Capping off sprinkler heads is an easy process once you have the correct tools for the job. Depending on the sprinkler system you have, you may require the following:
- Shovel or trowel
Additionally, you need to purchase the sprinkler head cap. Make sure to find one that is made specifically for your sprinkler system, or at least look for one that will be watertight.
Step 1: Turning the Water Off
When making any changes to your irrigation system, regardless of whether these changes are cosmetic or not, it’s always important to remember to switch the water supply to your system off beforehand, lest you find yourself getting soaked. Your sprinkler system should be turned off at the main valve to ensure that no water will run through it.
Step 2: Know Your System
Make sure that the sprinkler head that you’re planning to cap off isn’t the last one in the zone. Capping off your final sprinkler head leaves nowhere for the blocked water to go and can cause your water pressure to suffer as a result. You should be able to figure out which head is the last in line by either using your irrigation map or by making your own map and making note of which the last head is. A tutorial on how to find your sprinkler lines can be found here.
Step 3: Preparing to Cap
Once you’ve established which sprinkler head should be capped, the first thing to do is begin to prepare to cap it correctly and efficiently. Using a small shovel or trowel, begin to dig around the head of the shovel, making sure that the dirt is sufficiently cleared away from the irrigation structure.
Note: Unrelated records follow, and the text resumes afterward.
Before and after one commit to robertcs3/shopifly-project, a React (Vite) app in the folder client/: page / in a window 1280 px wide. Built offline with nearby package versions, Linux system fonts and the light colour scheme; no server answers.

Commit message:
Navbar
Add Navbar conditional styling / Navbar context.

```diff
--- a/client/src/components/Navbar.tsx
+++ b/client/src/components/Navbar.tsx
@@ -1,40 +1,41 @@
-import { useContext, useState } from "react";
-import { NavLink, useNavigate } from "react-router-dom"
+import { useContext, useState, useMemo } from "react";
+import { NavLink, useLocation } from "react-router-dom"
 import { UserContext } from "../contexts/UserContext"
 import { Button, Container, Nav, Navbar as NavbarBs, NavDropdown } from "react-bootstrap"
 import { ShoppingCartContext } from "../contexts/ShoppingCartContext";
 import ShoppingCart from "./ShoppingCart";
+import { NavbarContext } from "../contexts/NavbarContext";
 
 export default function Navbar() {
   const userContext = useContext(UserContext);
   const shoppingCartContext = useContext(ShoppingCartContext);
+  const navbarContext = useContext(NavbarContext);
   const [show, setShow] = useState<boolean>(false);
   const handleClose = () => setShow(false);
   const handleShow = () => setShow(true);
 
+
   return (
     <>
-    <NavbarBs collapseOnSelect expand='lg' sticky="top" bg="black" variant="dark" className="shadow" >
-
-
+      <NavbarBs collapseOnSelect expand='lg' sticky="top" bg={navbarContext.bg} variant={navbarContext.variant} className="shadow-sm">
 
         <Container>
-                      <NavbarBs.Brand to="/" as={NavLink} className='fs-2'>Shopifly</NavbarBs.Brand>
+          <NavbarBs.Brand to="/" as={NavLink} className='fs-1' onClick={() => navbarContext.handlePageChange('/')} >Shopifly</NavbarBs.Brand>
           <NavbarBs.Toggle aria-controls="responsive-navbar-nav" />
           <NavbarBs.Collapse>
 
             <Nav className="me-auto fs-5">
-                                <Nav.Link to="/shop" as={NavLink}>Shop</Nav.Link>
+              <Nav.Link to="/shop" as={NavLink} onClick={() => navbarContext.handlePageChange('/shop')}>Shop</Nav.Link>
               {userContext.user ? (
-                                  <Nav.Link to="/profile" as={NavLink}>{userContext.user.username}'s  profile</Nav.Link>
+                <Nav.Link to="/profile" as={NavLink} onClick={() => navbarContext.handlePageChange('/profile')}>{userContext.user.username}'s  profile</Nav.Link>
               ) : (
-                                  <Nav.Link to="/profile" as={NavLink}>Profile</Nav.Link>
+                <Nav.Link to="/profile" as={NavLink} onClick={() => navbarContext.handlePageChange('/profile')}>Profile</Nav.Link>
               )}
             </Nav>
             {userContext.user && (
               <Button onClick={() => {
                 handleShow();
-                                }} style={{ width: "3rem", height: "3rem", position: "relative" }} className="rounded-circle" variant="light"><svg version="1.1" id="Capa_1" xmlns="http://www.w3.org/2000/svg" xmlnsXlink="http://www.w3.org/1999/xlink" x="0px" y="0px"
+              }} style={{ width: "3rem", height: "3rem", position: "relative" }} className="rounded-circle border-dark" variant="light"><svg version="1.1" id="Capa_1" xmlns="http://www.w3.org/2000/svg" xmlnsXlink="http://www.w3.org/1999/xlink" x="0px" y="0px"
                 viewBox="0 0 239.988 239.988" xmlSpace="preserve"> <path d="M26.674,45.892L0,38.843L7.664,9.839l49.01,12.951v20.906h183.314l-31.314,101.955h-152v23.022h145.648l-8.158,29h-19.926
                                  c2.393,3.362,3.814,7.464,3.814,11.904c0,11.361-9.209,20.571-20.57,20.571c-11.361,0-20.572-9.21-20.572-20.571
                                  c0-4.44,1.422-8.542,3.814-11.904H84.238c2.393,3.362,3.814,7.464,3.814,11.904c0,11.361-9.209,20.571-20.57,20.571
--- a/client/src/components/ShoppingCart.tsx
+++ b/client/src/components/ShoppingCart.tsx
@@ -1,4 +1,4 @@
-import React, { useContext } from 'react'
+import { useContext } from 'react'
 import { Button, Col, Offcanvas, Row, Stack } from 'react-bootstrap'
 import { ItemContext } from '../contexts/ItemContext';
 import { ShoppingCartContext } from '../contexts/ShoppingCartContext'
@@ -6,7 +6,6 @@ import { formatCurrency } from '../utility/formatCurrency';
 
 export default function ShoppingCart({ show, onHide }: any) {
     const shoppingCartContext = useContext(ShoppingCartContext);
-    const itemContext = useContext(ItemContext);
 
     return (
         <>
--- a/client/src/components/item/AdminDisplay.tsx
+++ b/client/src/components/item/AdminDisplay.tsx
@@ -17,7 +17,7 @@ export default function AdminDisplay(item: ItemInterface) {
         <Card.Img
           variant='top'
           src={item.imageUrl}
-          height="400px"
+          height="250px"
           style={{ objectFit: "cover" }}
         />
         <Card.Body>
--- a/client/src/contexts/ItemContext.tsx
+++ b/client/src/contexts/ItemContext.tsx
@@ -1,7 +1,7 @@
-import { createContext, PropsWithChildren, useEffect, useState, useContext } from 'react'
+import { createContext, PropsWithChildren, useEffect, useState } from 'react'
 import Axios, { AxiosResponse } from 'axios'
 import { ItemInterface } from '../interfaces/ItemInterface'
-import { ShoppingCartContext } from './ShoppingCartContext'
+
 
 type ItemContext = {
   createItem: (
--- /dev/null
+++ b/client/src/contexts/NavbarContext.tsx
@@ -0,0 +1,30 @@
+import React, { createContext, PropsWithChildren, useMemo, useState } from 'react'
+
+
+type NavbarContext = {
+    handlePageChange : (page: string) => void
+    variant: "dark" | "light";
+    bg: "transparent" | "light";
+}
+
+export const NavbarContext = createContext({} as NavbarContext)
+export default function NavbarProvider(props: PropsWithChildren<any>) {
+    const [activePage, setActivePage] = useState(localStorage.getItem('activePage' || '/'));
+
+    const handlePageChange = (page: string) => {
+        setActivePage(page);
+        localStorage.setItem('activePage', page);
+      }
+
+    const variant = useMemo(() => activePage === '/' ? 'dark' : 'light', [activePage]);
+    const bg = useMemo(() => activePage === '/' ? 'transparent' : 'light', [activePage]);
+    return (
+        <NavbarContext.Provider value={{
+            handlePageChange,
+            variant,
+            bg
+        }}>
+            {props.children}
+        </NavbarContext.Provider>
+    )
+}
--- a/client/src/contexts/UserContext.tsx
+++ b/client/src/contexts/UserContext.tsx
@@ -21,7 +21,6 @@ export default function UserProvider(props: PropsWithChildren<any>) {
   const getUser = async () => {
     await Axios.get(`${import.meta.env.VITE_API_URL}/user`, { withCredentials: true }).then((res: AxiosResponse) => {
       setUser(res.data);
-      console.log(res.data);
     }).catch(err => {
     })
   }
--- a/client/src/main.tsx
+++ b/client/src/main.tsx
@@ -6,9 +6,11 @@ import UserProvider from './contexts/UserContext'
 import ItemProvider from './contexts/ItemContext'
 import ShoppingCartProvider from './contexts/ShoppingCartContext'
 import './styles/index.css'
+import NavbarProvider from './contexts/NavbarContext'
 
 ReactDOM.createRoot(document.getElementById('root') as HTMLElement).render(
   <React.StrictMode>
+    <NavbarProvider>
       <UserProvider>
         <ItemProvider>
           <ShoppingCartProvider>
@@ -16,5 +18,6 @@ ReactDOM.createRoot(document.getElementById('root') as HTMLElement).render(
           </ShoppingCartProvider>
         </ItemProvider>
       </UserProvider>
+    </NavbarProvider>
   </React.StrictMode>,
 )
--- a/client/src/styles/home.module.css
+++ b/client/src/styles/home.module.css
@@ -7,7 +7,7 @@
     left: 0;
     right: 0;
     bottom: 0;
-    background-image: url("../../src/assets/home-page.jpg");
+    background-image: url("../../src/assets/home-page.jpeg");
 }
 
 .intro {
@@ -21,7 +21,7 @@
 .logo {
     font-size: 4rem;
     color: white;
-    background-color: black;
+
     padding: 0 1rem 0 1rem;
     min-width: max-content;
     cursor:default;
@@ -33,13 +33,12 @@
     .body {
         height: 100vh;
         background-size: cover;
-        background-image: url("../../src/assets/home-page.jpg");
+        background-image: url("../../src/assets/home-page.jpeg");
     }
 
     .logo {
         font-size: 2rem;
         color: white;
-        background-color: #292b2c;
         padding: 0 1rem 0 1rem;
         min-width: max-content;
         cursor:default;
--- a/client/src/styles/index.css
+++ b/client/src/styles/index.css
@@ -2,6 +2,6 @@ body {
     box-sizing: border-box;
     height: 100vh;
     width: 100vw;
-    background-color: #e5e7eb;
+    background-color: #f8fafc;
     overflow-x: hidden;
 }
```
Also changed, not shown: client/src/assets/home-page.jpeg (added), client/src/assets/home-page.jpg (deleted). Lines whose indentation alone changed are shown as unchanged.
Step 4: Remove the Sprinkler Head
Once the dirt is cleared, you can begin to remove the sprinkler head whilst referring to the system manual if needs be. If the sprinkler head is particularly tight, make sure to use a pair of pliers to pry it off.
Step 5: Apply the Cap
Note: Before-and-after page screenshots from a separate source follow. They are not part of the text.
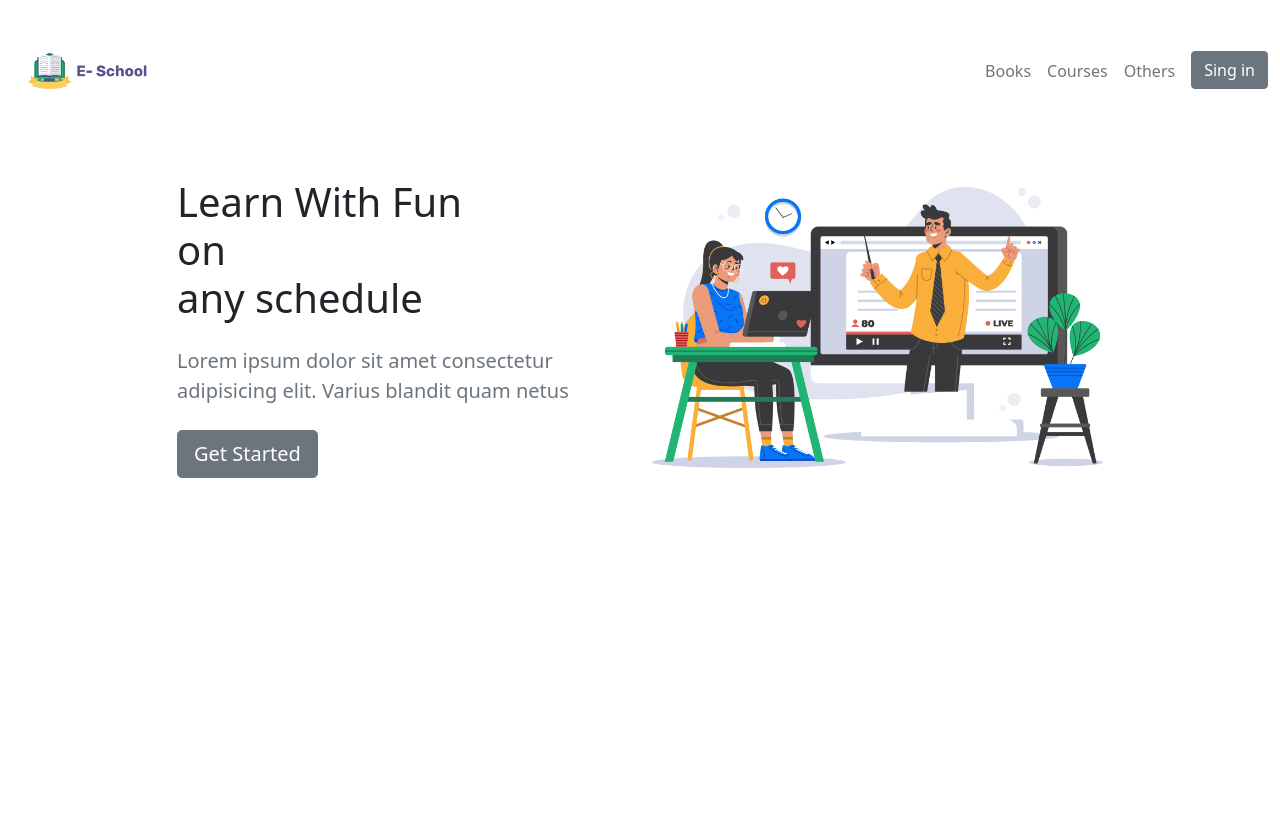
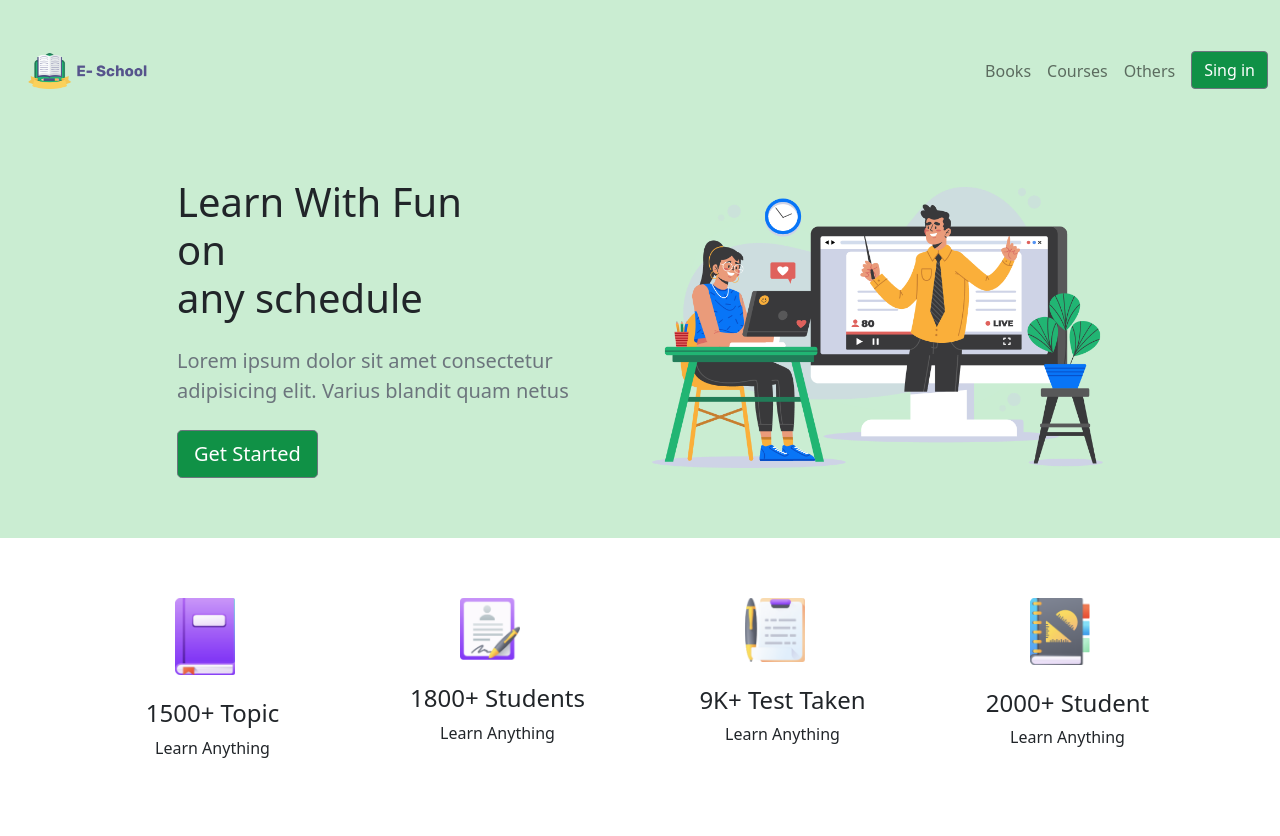
Before and after one commit to Musaraf173/Midterm, a plain HTML site: page index.html in a window 1280 px wide. Before the commit the page ends 800 px from the top, so only its background shows below. Drawn offline with nearby package versions, Linux system fonts and the light colour scheme.

Commit message:
submission number 4

```diff
--- a/index.html
+++ b/index.html
@@ -10,11 +10,12 @@
       padding: 60px 0;
     }
   </style>
+  <link href="" rel="stylesheet">
 </head>
 <body>
 
   <!-- navbar -->
-  <nav class="navbar navbar-expand-md navbar-light pt-5 pb-4">
+  <nav class="navbar navbar-expand-md navbar-light pt-5 pb-4" style="background-color: #caedd2;">
     <div class="container-xxl">
       <!-- navbar brand / title -->
       <a class="navbar-brand" href="#intro">
@@ -26,6 +27,7 @@
       <button class="navbar-toggler" type="button" data-bs-toggle="collapse" data-bs-target="#main-nav" aria-controls="main-nav" aria-expanded="false" aria-label="Toggle navigation">
         <span class="navbar-toggler-icon"></span>
       </button>
+
       <!-- navbar links -->
       <div class="collapse navbar-collapse justify-content-end align-center" id="main-nav">
         <ul class="navbar-nav">
@@ -42,7 +44,7 @@
             <a class="nav-link" href="#blog">Blog</a>
           </li>
           <li class="nav-item ms-2 d-none d-md-inline">
-            <a class="btn btn-secondary" href="#pricing">Sing in</a>
+            <a class="btn btn-secondary" href="#singIn" style="background-color: #109146;">Sing in</a>
           </li>
 
         </ul>
@@ -51,7 +53,7 @@
   </nav>
 
   <!-- main image & intro text -->
-  <section id="intro">
+  <section id="intro" style="background-color: #caedd2;">
     <div class="container-lg">
       <div class="row g-4 justify-content-center align-items-center">
         <div class="col-md-5 text-center text-md-start">
@@ -60,12 +62,54 @@
             <div class="display-6">any schedule</b></div>
           </h1>
           <p class="lead my-4 text-muted">Lorem ipsum dolor sit amet consectetur adipisicing elit. Varius blandit quam netus</p>
-          <a href="#pricing" class="btn btn-secondary btn-lg">Get Started</a>
+          <a href="#pricing" class="btn btn-secondary btn-lg" style="background-color: #109146;" >Get Started</a>
         </div>
         <div class="col-md-5 text-center d-none d-md-block">
-          <img src="./Photos/Illustration.png" class="img-fluid" alt="ebook">
+          <img src="./Photos/Illustration.png" class="img-fluid" alt="eSchool">
         </div>
       </div>
+    </div>
+  </section>
+
+
+  <section id="featured-services" class="featured-services">
+    <div class="container" data-aos="fade-up">
+
+      <div class="row">
+        <div class="col-sm-3 text-center" >
+          <div class="icon-box" data-aos="fade-up" data-aos-delay="100">
+            <div><a class="navbar-brand" href="#home"><img src="./Photos/book.png" width="60" height="60" class="img-fluid" alt="E-School"></a></div><br>
+            <h4 class="title">1500+ Topic</h4>
+            <p class="description">Learn Anything</p>
+          </div>
+        </div>
+
+          <div class="col-sm-3 text-center" >
+            <div class="icon-box" data-aos="fade-up" data-aos-delay="100">
+              <div><a class="navbar-brand" href="#home"><img src="./Photos/Student.png" width="60" height="60" class="img-fluid" alt="E-School"></a></div><br>
+              <h4 class="title">1800+ Students</h4>
+              <p class="description">Learn Anything</p>
+            </div>
+          </div>
+
+            <div class="col-sm-3 text-center" >
+              <div class="icon-box" data-aos="fade-up" data-aos-delay="100">
+                <div><a class="navbar-brand" href="#home"><img src="./Photos/Test.png" width="60" height="60" class="img-fluid" alt="E-School"></a></div><br>
+                <h4 class="title">9K+ Test Taken</h4>
+                <p class="description">Learn Anything</p>
+              </div>
+            </div>
+
+              <div class="col-sm-3 text-center" >
+                <div class="icon-box" data-aos="fade-up" data-aos-delay="100">
+                  <div><a class="navbar-brand" href="#home"><img src="./Photos/Students.png" width="60" height="60" class="img-fluid" alt="E-School"></a></div><br>
+                  <h4 class="title">2000+ Student</h4>
+                  <p class="description">Learn Anything</p>
+                </div>
+              </div>
+
+      </div>
+
     </div>
   </section>
 
```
Make sure your irrigation lines are clean and damage-free before applying the cap. This will ensure that it is as water tight as possible and will be less susceptible to future damage. Wrap Teflon tape around it. This will increase the level of water tightness which is needed to prevent leakage. Ensure that the cap’s fit is tight and snug. Too tight may lead to damage to the cap in the future.
Step 6: Testing
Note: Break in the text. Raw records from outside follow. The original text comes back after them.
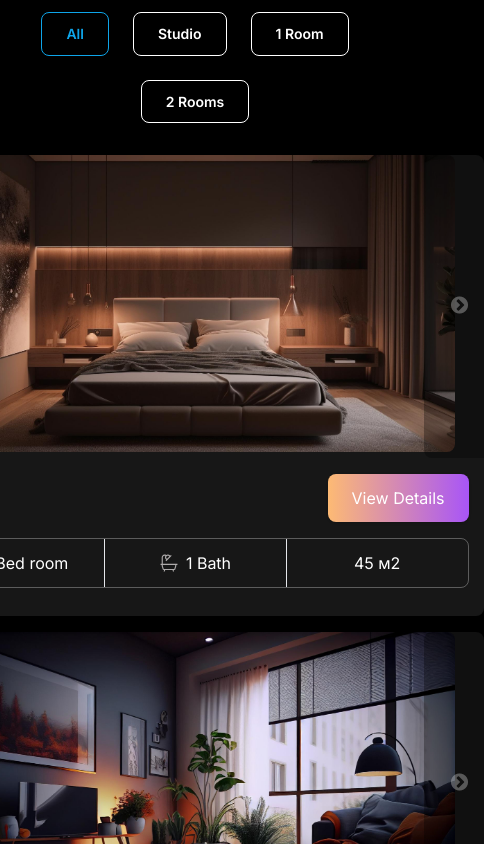
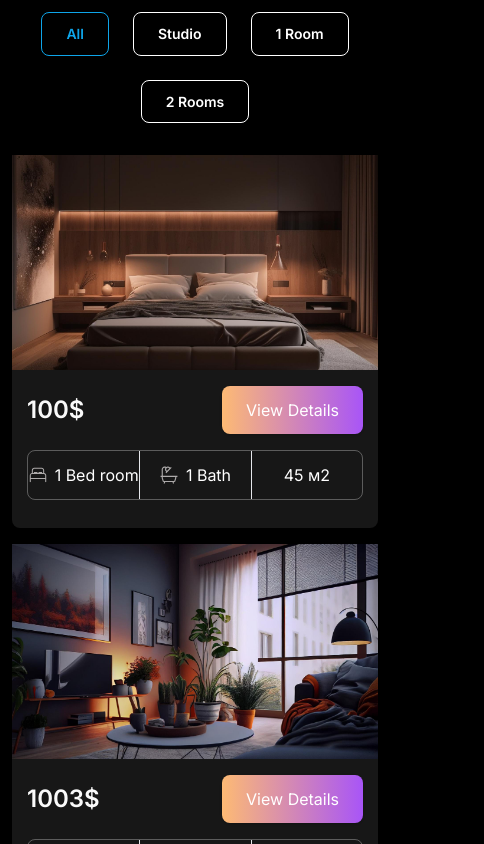
Before and after one commit to OlenaG68/zhytlo-capital, a Next.js app: page / in a window 390 px wide. Shown: the part 960-1804 px from the top of the page, 484 px wide, since content can reach past the window. Built offline with nearby package versions, Linux system fonts and the light colour scheme.

Commit message:
fix style

```diff
--- a/components/ContactForm/index.tsx
+++ b/components/ContactForm/index.tsx
@@ -10,13 +10,13 @@ const ContactForm = () => {
         >
             <Fade direction="down">
                 <div className="max-w-[700px]">
-                    <div className="text-neutral-50 text-[48px] lg:text-[55px] font-bold">
+                    <div className="text-neutral-50 text-[35px] lg:text-[55px] font-bold">
                         Знайшли житло своєї мрії в
                         <span className="text-sky-500 ml-3">
                             SUMMERSTONE VILLAGE?
                         </span>
                     </div>
-                    <div className="text-neutral-50 text-opacity-60 text-2xl lg:text-[20px] font-normal leading-9">
+                    <div className="text-neutral-50 text-opacity-60 text-xl lg:text-[20px] font-normal leading-9">
                         Напишіть нам і наш менеджер зконтактує з вами найближчим
                         часом для відповіді на будь-які ваші запитання!
                     </div>
--- a/components/SliderRender/slider.scss
+++ b/components/SliderRender/slider.scss
@@ -23,4 +23,11 @@
     font-size: 20px;
     opacity: .3;
   }
+  .slick-track{
+    display: flex;
+  }
+  .slick-slide div {
+    width: 100%; /* Або будь-яке інше значення ширини, яке вам подобається */
+
+  }
 }
--- a/components/gallery/Card.tsx
+++ b/components/gallery/Card.tsx
@@ -7,11 +7,12 @@ import { Fade } from "react-awesome-reveal";
 import "slick-carousel/slick/slick.css";
 import "slick-carousel/slick/slick-theme.css";
 import Slider from "react-slick";
+import useWindowSize from "@/helpers/useWindowSize";
 
 interface ICard {
     card: {
         price: string;
-        images: string[];
+        images: string[] | null;
         id: number;
         room: { title: string; slug: string; icon: string };
         bathRoom: { title: string; slug: string; icon: string };
@@ -20,36 +21,42 @@ interface ICard {
 }
 
 const Card = ({ card }: ICard) => {
+    const windowSize = useWindowSize();
     const settings = {
+        className: "slick-track",
         dots: false,
-        infinite: true,
+        infinite: false,
         speed: 500,
         slidesToShow: 1,
         slidesToScroll: 1,
-        // autoplay: true,
-        // autoplaySpeed: 2000,
+        variableWidth: true,
+        adaptiveHeight: true,
+        centerMode: true, // Add this line
+        centerPadding: "0px",
+        arrows: windowSize.width! > 1023 ? true : false,
     };
     return (
         <Fade duration={700} cascade damping={0.1}>
             <div className="gallery-card max-w-[577px] pb-3  bg-neutral-900  rounded-lg ">
-                <div className="relative z-10">
+                <div className="relative z-10 h-fit">
                     <Slider {...settings}>
-                        {card.images.map((image, index) => (
+                        {card.images?.map((image, index) => (
                             <div key={index}>
                                 <Image
                                     src={image}
-                                    width={1077}
-                                    height={450}
+                                    width={557}
+                                    height={200}
                                     alt="image"
                                     className=" rounded-lg overflow-hidden"
+                                    loading="lazy"
                                 />
                             </div>
                         ))}
                     </Slider>
 
-                    <div className="w-[60px] h-full left-0 top-0 absolute bg-black bg-opacity-30 rounded-tr-lg rounded-br-lg" />
+                    <div className="hidden lg:block w-[60px] h-full left-0 top-0 absolute bg-black bg-opacity-30 rounded-tr-lg rounded-br-lg" />
 
-                    <div className="w-[60px] h-full right-0 top-0 absolute bg-black bg-opacity-30 rounded-tl-lg rounded-bl-lg" />
+                    <div className="hidden lg:block w-[60px] h-full right-0 top-0 absolute bg-black bg-opacity-30 rounded-tl-lg rounded-bl-lg" />
                 </div>
 
                 <div className="flex justify-between px-[15px] mt-4 items-center">
--- a/components/gallery/Gallery.tsx
+++ b/components/gallery/Gallery.tsx
@@ -54,12 +54,12 @@ const Gallery = () => {
         },
     ];
     return (
-        <div className="container pb-16">
+        <div className="container px-3 pb-16">
             <div id="gallery" className="pt-32 flex  justify-center">
                 <FilterBtn />
             </div>
 
-            <div className="flex justify-center flex-wrap gap-4 mt-8 px-3 pb-4">
+            <div className="flex justify-center  flex-col md:flex-row md:flex-wrap gap-4 mt-8 pb-4">
                 {cadrs.map((card) => (
                     <Card card={card} key={card.id} />
                 ))}
```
Once the cap has been successfully added to the sprinkler head, make sure to test the system out by running it a couple of times. During these tests, watch out for any leaks or damage to the cap or sprinkler head. In addition to this, also keep a look out for any additional damage to the rest of your system, which could result in stagnant water or blockages in your pipes or sprinkler heads. Once you’re satisfied with the results, you can then fill in the hole around the sprinkler again.
What can Affect Sprinkler Heads?
There are many different things that can affect the performance of sprinkler heads prior to winterization or maintenance. Whilst some of these issues can be avoided, others cannot be. It’s important to keep your sprinkler system working in the best possible condition by frequently undergoing maintenance to ensure that everything is working properly.
Clogged Sprinkler Heads
Clogged sprinkler heads can occur when debris and dirt has built up inside the system. This is generally an easy fix, but if left too long can lead to pressure issues or larger clogs deeper within the system. You can read more about unclogging a sprinkler head here.
Low water pressure can affect the performance of a sprinkler head by minimizing the amount of water flow that they produce. Low water pressure can give the illusion that the sprinkler heads are malfunctioning or in other ways broken. Thankfully, you can increase your sprinkler head’s water pressure.
Whilst sprinkler systems are used for convenience, they still need to be properly maintained due to the many components which may go wrong if left unchecked. When investing in a sprinkler system, make sure to consider the different parts of ot and what can go wrong if they are neglected. Capping a sprinkler head is not something that every irrigation system owner needs to do, but it is a task that they need to be aware of in case circumstances change.